As for the new Cat felling heads, Jebway feller buncher operator Ken Stacey says he’s impressed so far. “We have only had this one for a couple of days,” he notes, as he does some maintenance at the end of his shift. “We have it on our Cat 751 buncher, but we have been running an identical head on our Cat 732 buncher for a couple of months now. We were running 24-in. heads and these are 20-in, but they are just a great head, and even though they are smaller, they are heavier duty than our old heads, which means we are experiencing less downtime. For the smaller diameter trees and the beetle kill wood we are currently working in, they are performing very well.”
In addition to the latest gear he has purchased this year and last year, Byrne has the Caterpillar 751 and 732B feller bunchers that are equipped with the new Cat HF201 heads, while the new Cat 541 buncher is equipped with one of the company’s older 24-in. Cat felling heads. For processors, he has the new Cat 320D and three Cat 320C models, including one that is used as a spare. All of the 320s are fitted with Waratah 622B processing heads. And, of course for skidders, he has moved to the new gear purchased this year, but he says they did keep an older Cat D5 for skidding on steeper ground.
Byrne also runs road building equipment, primarily for in-block spur roads. “We do about 25 kilometres of road every year with a Cat D6H high drive dozer with a ripper and a D6D as a back-up machine,” he explains. “We also run a Cat 325 with a clam bucket, which we use for excavating and piling brush. It’s not a huge part of what we do and I do most of it myself with the help of my foreman, Cliff Pelly.”
For most of the year, Jebway Contracting keeps a dozen people employed, including Byrne and Pelly, plus another eight subcontractors for the loading and trucking portions of their stump to dump contract with Weyerhaeuser. Byrne says they harvest about 170,000 cubic metres of timber annually for Weyerhaeuser’s Princeton mill, noting that most of it comes form about a 100 kilometre radius of the southern B.C. town. “The mill has been running on a regular basis so we have been able to hold our volumes this year,” Byrne notes. “We are starting to see some improvements in the lumber business, but lumber prices have been fluctuating quite a bit this year, so I think it could still be some time before things really stabilize.”
As for the future, Byrne says he is 64 this year, but he is not looking at retiring anytime soon. “I still have more good days than bad,” he jokes. “And, I don’t know what I would do with myself if I wasn’t logging. I’m optimistic that things will turn around and that is one of the reasons I have invested in new equipment. The forest industry still has a big presence in this province and I hope it does for some time to come.”
When asked if he would choose logging if he could start all over again, Byrne thinks about it for a very short second, but you already know what his answer will be before he says it. “There are a lot of things in the logging business that are out of your control, but I enjoy it, and I would have to say I probably would do it again,” he says, with the caveat that he may have answered differently if it wasn’t for the support he has had from his crew and his family over the years, especially his wife, Debbie, who helps out in the business and is extremely dedicated and supportive of his endeavours.
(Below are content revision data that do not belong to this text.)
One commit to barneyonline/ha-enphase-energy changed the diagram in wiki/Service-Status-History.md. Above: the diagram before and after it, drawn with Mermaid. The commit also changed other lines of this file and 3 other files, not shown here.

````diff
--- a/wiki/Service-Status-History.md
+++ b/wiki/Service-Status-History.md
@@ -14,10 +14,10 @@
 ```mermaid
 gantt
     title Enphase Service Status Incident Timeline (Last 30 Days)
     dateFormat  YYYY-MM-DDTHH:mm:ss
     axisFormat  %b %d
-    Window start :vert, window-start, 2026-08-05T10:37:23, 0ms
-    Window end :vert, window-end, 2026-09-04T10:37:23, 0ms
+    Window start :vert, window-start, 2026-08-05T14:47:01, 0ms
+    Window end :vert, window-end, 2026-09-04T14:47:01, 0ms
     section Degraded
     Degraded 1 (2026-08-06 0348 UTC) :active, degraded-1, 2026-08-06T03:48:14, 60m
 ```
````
“I’m a people person and I don’t think you are going anywhere without the right people around you, and that goes for work and at home. All of my life, I have gone on the theory that you have to give to get, and I have tried to operate my business that way. In doing so, I would have to say I have built one of the best crews around, and they are the biggest asset this company has. For me, it’s that dedication and loyalty from my crew and my family that makes this all worthwhile.”